[Revision tracking records]

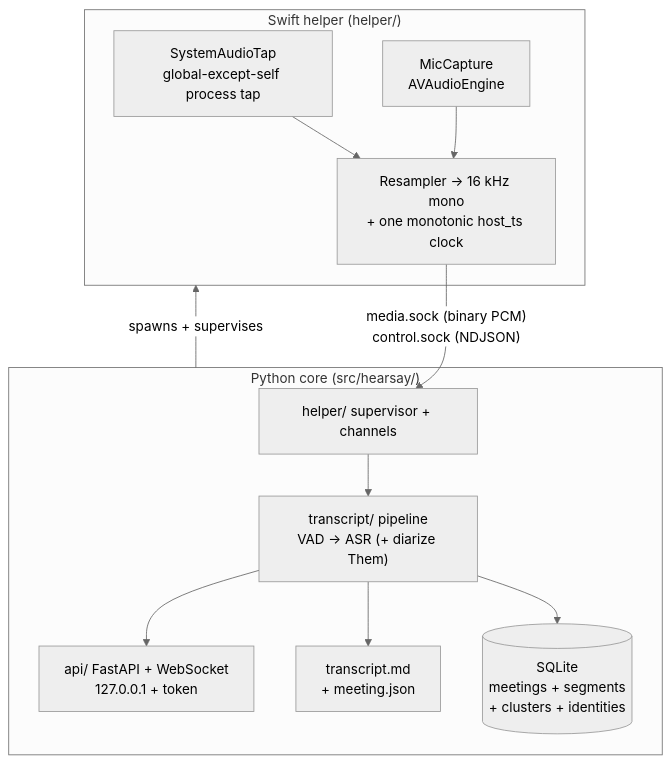
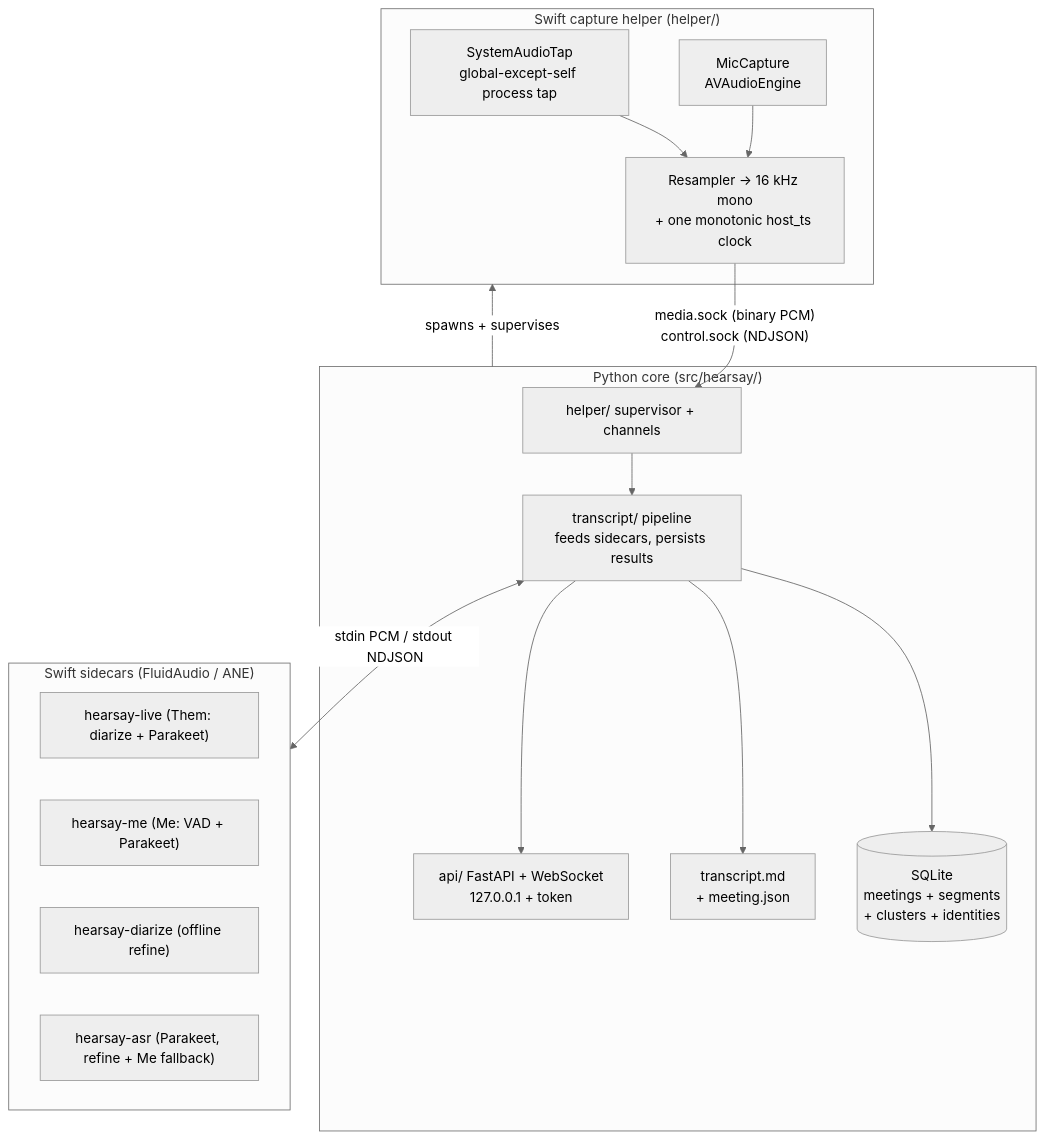
The diagram in docs/architecture.md (rwiseman87/hearsay), drawn with Mermaid (neutral theme) before and after one commit. The commit also changed other lines of this file and 3 other files, not shown here.

First line of the commit message:
docs: rewrite architecture/pipeline/dev/api docs for the Swift sidecar pivot

````diff
--- a/docs/architecture.md
+++ b/docs/architecture.md
@@ -19,22 +24,29 @@
 ```mermaid
 flowchart TB
-  subgraph Helper["Swift helper (helper/)"]
+  subgraph Helper["Swift capture helper (helper/)"]
     Tap["SystemAudioTap\nglobal-except-self process tap"]
     Mic["MicCapture\nAVAudioEngine"]
     Rs["Resampler -> 16 kHz mono\n+ one monotonic host_ts clock"]
     Tap --> Rs
     Mic --> Rs
   end
+  subgraph Side["Swift sidecars (FluidAudio / ANE)"]
+    SL["hearsay-live (Them: diarize + Parakeet)"]
+    SMe["hearsay-me (Me: VAD + Parakeet)"]
+    SD["hearsay-diarize (offline refine)"]
+    SA["hearsay-asr (Parakeet, refine + Me fallback)"]
+  end
   subgraph Core["Python core (src/hearsay/)"]
     Sup["helper/ supervisor + channels"]
-    Pipe["transcript/ pipeline\nVAD -> ASR (+ diarize Them)"]
+    Pipe["transcript/ pipeline\nfeeds sidecars, persists results"]
     DB[("SQLite\nmeetings + segments\n+ clusters + identities")]
     MD["transcript.md\n+ meeting.json"]
     API["api/ FastAPI + WebSocket\n127.0.0.1 + token"]
     Sup --> Pipe --> DB
     Pipe --> MD
     Pipe --> API
   end
   Rs -- "media.sock (binary PCM)\ncontrol.sock (NDJSON)" --> Sup
+  Pipe <-- "stdin PCM / stdout NDJSON" --> Side
   Core -- "spawns + supervises" --> Helper
 ```
````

[Exercise details] Print exactly the stretch of lines beginning with the one that holds "Pipe --> MD" and ending at the last line above.

[Task result]
     Pipe --> MD
     Pipe --> API
   end
   Rs -- "media.sock (binary PCM)\ncontrol.sock (NDJSON)" --> Sup
+  Pipe <-- "stdin PCM / stdout NDJSON" --> Side
   Core -- "spawns + supervises" --> Helper
 ```
````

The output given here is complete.